About three months after Kevin decided to take the initiative, he came home from work one night. There was a message on his machine. Some people that owned a business had an opening. They had heard about Kevin and wondered if he would be interested in interviewing with them, maybe becoming part of their organization? The position was a leadership role, doing exactly what Kevin had hoped he could do. The pay and benefits were great. It took him only took a moment to realize that this was that golden opportunity.
Sometimes it’s not just enough to say I can. You need to show yourself and the universe that you mean what you say. If good things aren’t coming your way, maybe you need to walk toward them. Once you take those first steps, the universe can guide you along the path.
Whether it’s writing that book, meeting a friend, moving, getting a sponsor, making a career switch, or acquiring a new skill, it may be time for you to show the universe that you mean what you say. Take those first steps, awkward and clumsy as they may be. Work with the raw materials of your life that you have on hand today—even if those materials aren’t ideal. Do your best. Make an actual step toward fulfilling your dream. Then let the universe and your Higher Power help guide you, once you’ve taken those first steps. Just because something isn’t being handed to you out of the blue doesn’t mean it can’t be yours.
Is there a dream, a vision, or a goal that you’ve been waiting to magically manifest in your life? Could it be that you need to take some first steps toward it, instead of waiting for it to come to you? Your first efforts may be just that, first efforts. But from those first steps, you’ll be guided into what you want to do.
Sometimes letting go means more than sitting back and passively waiting. Sometimes taking the initiative is an important part of the work you need to do. Showing the universe and yourself that you mean business is part of how you learn to manifest your power.
God, show me the steps I can take today, and help me start walking so you can guide me along my path.
Activity: Take out your goal list today. Is there a dream, a vision, or a goal that you’ve been waiting to magically manifest in your life? Could it be that you need to take some first steps? Today, take the initiative. Start to use the power of I can in your life.
From the book: More Language of Letting Go
About the author
In addiction and recovery circles, Melody Beattie is a household name. She is the best-selling author of numerous books.

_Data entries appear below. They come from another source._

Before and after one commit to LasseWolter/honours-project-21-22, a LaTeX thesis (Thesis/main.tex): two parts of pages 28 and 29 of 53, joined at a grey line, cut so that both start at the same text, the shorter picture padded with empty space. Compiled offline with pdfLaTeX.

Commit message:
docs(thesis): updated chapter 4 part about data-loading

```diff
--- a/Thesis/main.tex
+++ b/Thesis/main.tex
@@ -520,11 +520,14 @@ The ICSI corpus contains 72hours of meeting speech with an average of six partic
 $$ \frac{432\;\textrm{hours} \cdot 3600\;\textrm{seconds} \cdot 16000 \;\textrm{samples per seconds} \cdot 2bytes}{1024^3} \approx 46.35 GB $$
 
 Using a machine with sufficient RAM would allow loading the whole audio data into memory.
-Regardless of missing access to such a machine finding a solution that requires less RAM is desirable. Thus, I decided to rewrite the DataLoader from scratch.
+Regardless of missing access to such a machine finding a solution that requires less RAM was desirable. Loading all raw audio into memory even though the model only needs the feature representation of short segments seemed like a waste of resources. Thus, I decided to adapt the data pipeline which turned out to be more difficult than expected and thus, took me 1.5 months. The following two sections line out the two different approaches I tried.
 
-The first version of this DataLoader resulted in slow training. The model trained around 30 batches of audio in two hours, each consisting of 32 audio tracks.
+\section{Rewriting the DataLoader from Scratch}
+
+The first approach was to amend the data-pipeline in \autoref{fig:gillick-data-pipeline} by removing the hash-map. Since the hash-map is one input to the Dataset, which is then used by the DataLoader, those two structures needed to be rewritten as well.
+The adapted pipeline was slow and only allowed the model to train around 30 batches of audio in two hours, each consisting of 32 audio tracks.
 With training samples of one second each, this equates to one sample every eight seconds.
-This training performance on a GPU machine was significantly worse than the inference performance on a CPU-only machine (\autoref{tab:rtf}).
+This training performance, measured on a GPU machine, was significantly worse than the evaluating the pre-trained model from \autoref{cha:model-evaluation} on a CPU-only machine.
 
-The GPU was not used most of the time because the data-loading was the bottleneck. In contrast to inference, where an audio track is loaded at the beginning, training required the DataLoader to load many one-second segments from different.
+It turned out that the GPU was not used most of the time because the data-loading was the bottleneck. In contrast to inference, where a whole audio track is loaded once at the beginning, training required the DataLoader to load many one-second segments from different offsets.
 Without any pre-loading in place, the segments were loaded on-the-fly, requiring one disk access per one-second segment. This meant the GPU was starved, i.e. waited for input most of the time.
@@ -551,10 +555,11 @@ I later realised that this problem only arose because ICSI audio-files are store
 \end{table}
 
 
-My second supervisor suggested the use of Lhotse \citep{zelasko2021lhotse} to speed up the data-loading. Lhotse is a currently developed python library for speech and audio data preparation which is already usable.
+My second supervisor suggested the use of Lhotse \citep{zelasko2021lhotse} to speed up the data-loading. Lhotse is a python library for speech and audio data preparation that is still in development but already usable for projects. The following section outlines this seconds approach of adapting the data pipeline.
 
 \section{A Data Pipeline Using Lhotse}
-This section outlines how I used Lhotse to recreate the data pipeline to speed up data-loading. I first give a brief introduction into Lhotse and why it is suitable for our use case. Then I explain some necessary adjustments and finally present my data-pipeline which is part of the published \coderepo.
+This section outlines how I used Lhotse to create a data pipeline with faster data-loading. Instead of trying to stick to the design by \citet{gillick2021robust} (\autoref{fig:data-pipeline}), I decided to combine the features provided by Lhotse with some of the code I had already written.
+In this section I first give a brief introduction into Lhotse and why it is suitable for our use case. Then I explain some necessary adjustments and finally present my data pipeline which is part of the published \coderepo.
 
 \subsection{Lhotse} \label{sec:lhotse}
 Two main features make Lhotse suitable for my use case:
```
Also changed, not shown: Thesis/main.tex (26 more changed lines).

One of Melody's more recent titles is The Grief Club, which was published in 2006. This inspirational book gives the reader an inside look at the miraculous phenomenon that occurs after loss--the being welcomed into a new "club" of sorts, a circle of people who have lived through similar grief and pain, whether it be the loss of a child, a spouse, a career, or even one's youth.